Input data
· · · ·

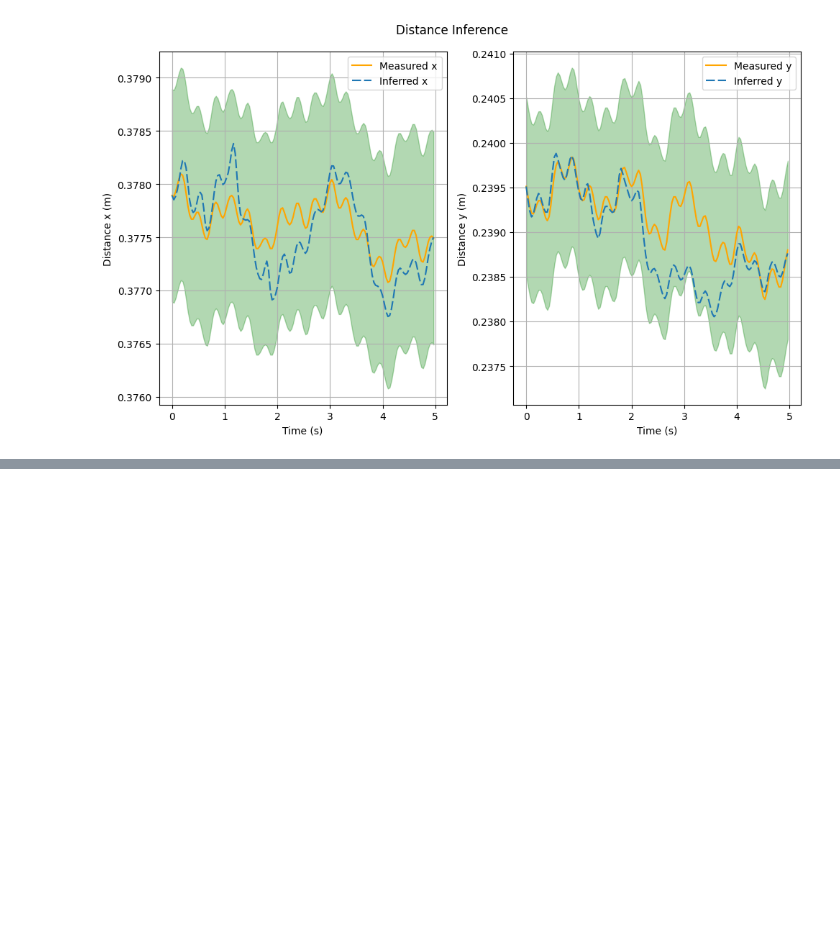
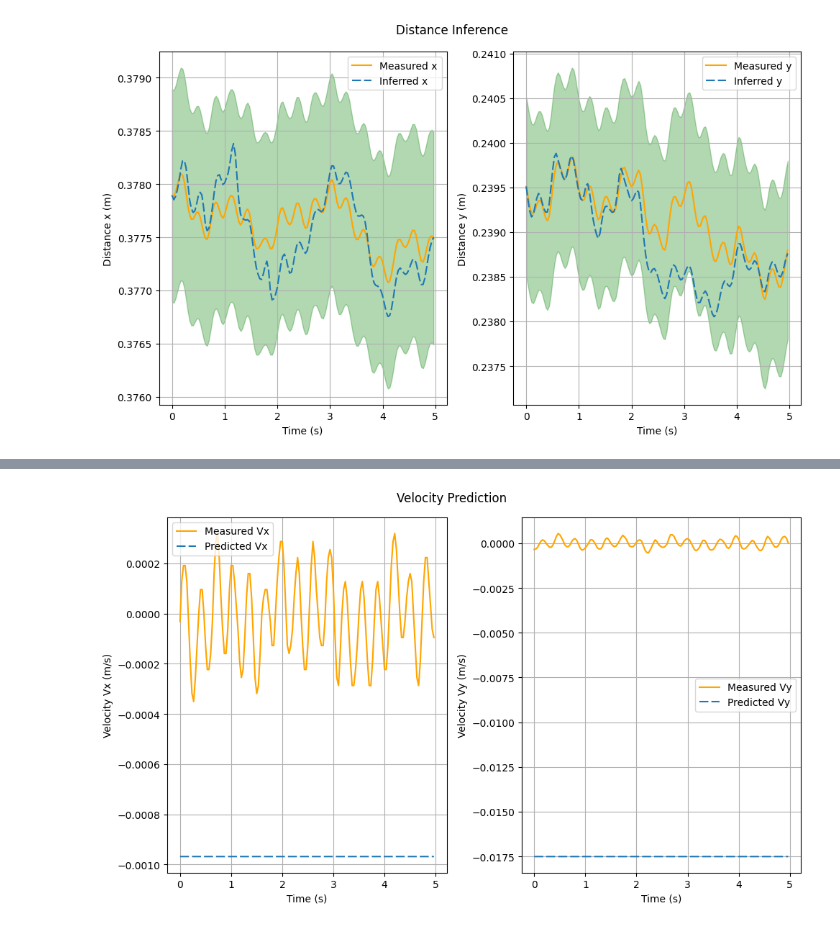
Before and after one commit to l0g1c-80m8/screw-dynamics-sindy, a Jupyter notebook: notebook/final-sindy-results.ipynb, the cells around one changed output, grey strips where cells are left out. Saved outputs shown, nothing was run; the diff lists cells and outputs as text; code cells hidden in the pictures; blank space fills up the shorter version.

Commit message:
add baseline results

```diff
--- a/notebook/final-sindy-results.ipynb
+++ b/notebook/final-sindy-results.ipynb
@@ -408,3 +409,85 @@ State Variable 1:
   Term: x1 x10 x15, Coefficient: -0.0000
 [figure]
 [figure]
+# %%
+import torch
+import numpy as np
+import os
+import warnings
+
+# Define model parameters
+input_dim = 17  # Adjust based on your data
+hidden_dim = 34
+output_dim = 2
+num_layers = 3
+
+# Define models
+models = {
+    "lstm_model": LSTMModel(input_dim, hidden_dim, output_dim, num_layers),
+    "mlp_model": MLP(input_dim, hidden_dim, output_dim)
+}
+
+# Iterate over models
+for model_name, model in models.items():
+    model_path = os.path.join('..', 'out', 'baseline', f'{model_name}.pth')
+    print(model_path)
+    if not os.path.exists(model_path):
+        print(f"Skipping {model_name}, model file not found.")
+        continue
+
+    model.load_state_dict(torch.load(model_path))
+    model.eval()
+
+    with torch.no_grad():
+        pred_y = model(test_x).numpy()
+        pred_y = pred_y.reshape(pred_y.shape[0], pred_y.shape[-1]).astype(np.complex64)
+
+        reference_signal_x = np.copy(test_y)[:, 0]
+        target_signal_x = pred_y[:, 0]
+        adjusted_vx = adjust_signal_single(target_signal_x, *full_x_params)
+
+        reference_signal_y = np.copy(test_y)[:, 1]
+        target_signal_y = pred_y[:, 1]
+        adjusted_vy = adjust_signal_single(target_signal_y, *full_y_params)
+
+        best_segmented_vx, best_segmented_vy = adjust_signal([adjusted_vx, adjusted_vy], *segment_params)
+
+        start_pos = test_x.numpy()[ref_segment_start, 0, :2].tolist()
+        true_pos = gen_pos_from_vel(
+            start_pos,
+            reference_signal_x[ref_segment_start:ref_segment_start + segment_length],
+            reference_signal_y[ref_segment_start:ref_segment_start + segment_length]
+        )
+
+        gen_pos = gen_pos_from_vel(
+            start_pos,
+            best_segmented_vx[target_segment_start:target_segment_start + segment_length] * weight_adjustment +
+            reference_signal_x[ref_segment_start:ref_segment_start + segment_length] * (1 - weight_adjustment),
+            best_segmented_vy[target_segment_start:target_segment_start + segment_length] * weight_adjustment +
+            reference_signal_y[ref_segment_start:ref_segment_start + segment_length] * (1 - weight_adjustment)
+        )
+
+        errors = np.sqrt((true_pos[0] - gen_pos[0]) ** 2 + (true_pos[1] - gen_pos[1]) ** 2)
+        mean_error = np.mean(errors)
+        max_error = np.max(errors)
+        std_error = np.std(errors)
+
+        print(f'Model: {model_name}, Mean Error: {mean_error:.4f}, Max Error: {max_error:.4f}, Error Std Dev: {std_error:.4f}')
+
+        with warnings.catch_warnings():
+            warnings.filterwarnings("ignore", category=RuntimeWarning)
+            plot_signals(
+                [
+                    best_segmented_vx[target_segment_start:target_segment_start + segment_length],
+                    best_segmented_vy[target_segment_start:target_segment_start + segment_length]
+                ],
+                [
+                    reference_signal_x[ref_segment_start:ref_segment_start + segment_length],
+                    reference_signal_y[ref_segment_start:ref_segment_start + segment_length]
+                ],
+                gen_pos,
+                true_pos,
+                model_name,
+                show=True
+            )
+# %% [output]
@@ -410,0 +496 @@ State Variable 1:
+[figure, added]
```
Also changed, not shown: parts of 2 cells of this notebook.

· · · ·

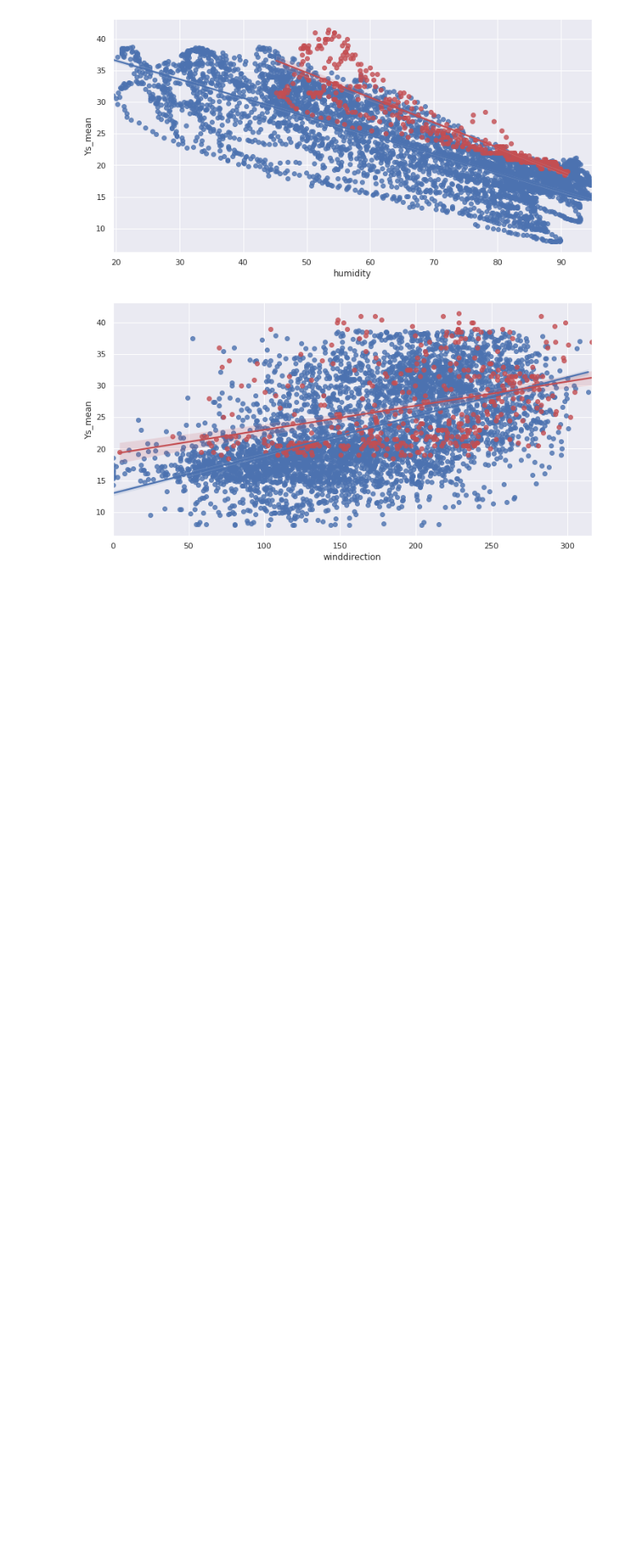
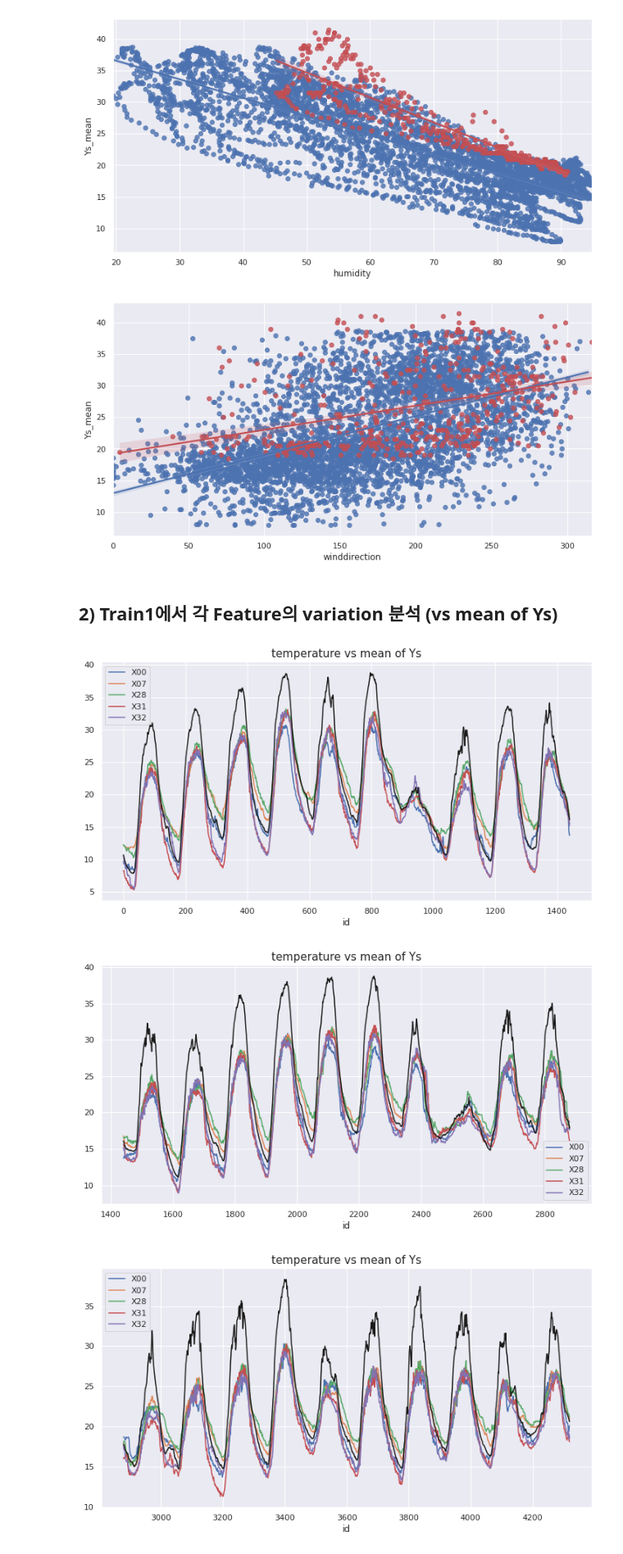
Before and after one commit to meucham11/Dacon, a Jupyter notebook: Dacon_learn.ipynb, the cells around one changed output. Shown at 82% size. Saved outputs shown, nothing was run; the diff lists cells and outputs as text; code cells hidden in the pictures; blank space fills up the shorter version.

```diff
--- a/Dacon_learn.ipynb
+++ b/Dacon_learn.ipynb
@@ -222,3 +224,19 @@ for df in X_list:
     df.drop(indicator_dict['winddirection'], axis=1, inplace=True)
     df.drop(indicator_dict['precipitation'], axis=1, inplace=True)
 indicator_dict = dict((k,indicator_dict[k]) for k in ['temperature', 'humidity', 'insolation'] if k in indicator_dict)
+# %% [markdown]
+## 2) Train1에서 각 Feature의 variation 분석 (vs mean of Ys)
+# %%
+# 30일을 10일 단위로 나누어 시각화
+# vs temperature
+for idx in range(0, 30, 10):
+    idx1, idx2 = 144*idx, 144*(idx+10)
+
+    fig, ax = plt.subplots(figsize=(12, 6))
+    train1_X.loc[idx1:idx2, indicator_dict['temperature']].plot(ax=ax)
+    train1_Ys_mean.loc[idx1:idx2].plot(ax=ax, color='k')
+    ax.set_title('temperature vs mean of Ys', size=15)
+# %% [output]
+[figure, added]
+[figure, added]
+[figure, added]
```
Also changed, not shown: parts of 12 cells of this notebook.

· · · ·

Task instructions
Check each line of the entries above, and show every one holding the word "drop".

Exercise answer
     df.drop(indicator_dict['winddirection'], axis=1, inplace=True)
     df.drop(indicator_dict['precipitation'], axis=1, inplace=True)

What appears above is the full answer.